[[ DATASET CONTENT, beginning ]]

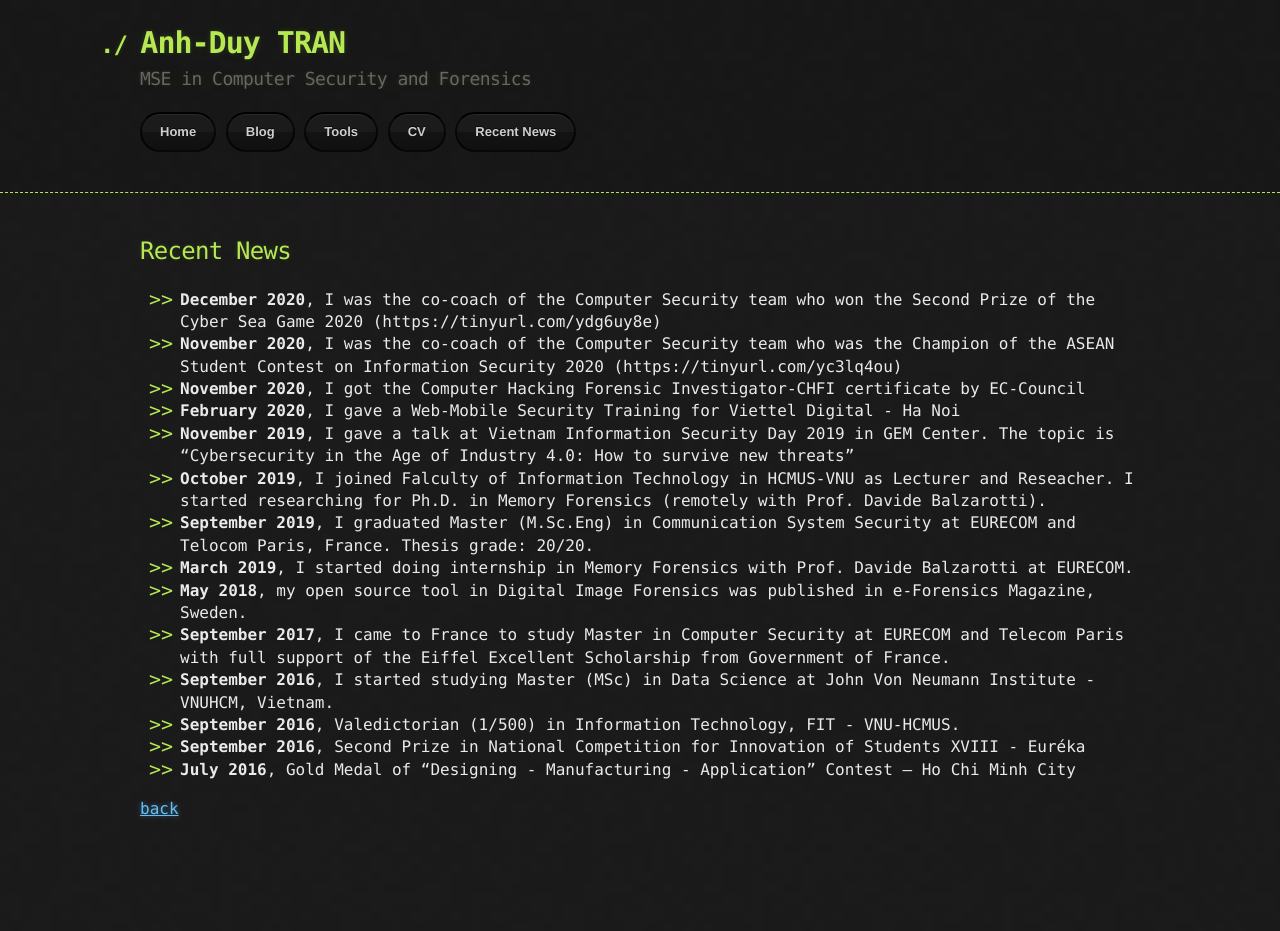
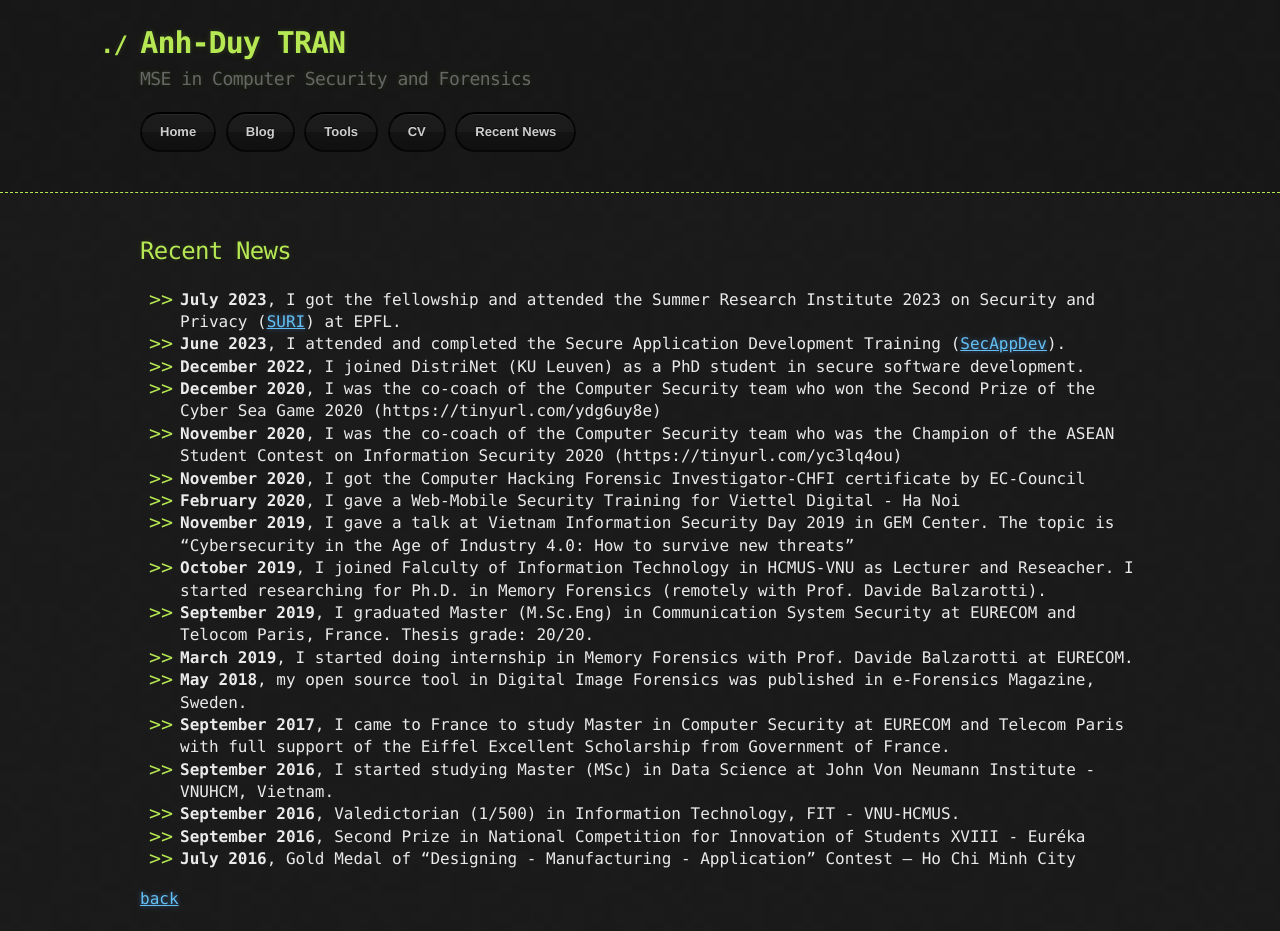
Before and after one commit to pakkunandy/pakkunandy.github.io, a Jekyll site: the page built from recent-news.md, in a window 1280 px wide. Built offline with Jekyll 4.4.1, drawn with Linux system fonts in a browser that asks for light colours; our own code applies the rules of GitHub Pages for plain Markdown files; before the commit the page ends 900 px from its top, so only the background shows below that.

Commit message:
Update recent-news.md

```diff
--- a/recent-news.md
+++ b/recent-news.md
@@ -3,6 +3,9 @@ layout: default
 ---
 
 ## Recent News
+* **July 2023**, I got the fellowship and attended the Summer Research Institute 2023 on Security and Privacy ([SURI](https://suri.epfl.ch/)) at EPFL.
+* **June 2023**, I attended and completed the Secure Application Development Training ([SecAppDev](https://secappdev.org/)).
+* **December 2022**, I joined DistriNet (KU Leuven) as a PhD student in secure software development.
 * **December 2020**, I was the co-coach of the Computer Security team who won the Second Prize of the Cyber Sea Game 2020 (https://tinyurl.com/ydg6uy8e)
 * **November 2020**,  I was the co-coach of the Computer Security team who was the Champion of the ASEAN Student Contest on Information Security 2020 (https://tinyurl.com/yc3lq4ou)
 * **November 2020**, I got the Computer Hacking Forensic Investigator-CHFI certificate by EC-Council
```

[[ DATASET CONTENT, end ]]
[[ DATASET CONTENT, beginning ]]

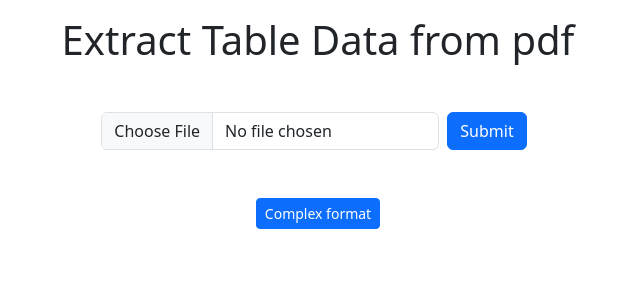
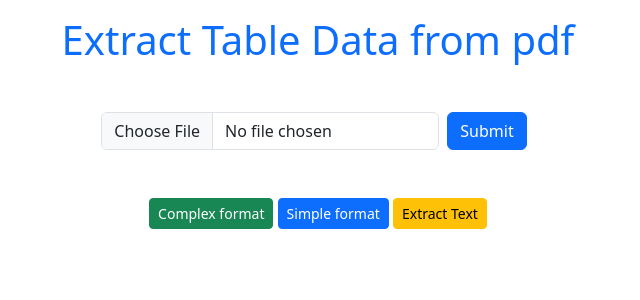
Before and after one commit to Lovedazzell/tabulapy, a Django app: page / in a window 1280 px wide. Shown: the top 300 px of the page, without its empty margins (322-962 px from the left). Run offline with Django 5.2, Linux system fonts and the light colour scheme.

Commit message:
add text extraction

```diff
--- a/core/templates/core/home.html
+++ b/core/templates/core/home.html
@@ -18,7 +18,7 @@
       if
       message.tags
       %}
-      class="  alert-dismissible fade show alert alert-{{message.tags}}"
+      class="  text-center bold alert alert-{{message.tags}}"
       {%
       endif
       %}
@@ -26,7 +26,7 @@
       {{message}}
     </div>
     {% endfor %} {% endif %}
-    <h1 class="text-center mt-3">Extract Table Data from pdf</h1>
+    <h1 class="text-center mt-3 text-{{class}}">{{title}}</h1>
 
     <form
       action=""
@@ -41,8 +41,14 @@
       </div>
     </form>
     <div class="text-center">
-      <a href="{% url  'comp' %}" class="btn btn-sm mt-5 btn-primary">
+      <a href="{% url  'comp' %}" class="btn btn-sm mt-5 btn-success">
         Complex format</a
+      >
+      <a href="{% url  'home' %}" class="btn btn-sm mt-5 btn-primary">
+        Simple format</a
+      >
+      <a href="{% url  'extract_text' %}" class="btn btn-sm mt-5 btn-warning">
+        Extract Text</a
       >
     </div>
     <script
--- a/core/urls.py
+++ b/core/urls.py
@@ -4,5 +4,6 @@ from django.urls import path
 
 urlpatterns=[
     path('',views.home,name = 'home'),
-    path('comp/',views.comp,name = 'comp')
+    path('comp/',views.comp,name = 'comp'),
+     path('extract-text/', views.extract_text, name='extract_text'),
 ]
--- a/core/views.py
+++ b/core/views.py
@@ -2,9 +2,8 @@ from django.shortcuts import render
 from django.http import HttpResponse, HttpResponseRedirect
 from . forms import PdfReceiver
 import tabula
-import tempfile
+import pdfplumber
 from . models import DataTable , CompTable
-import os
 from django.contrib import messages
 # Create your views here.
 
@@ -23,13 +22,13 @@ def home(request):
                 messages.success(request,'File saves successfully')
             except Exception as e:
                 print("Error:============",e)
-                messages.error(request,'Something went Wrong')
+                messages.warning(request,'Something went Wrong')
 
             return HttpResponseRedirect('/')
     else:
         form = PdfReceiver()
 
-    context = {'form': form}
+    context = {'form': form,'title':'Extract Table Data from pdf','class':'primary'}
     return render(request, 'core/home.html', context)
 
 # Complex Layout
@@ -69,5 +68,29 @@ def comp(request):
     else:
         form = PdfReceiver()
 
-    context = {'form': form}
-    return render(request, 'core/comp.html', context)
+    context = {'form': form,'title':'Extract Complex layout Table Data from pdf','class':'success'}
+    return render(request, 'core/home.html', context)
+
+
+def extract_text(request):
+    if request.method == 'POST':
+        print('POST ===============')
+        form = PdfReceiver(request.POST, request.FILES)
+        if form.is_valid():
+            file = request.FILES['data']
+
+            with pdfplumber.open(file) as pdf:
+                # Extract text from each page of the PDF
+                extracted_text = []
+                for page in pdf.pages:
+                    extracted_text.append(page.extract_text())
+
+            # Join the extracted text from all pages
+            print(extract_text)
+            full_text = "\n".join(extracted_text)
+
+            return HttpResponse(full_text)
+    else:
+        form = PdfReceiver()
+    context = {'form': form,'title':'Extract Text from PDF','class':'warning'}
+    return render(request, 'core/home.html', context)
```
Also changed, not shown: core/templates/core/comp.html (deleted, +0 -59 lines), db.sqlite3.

[[ DATASET CONTENT, end ]]
[[ DATASET CONTENT, beginning ]]

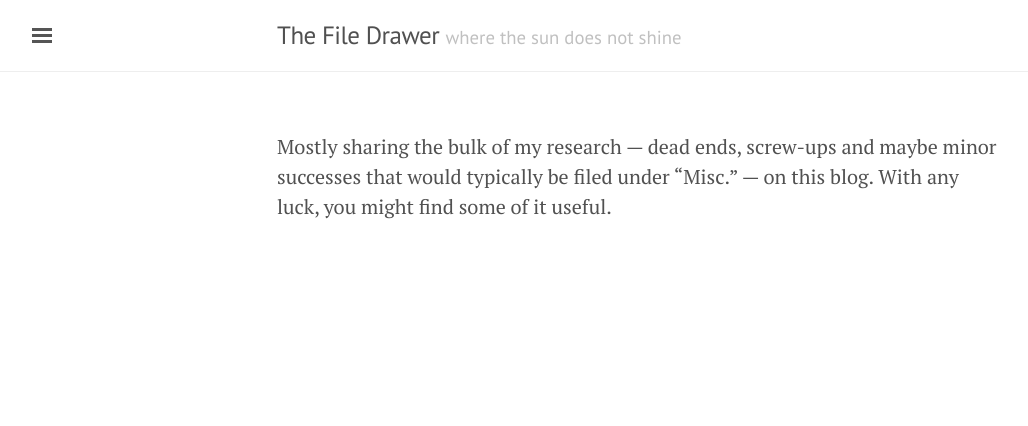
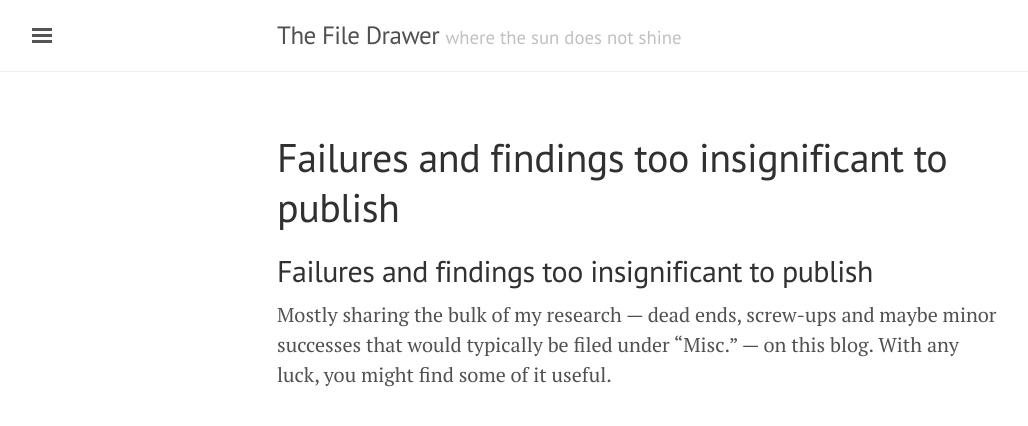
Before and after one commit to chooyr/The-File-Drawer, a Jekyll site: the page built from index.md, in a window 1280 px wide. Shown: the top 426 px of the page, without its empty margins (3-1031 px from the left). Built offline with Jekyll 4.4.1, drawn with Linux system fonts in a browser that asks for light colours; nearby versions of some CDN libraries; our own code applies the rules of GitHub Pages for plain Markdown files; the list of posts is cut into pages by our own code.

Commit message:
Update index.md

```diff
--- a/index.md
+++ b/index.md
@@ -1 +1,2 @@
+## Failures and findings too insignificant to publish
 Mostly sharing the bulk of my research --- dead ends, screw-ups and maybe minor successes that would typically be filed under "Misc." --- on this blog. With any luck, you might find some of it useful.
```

[[ DATASET CONTENT, end ]]

Pick each line holding "render" out of the entries above and return it.

@@ -2,9 +2,8 @@ from django.shortcuts import render
     return render(request, 'core/home.html', context)
-    return render(request, 'core/comp.html', context)
+    return render(request, 'core/home.html', context)
+    return render(request, 'core/home.html', context)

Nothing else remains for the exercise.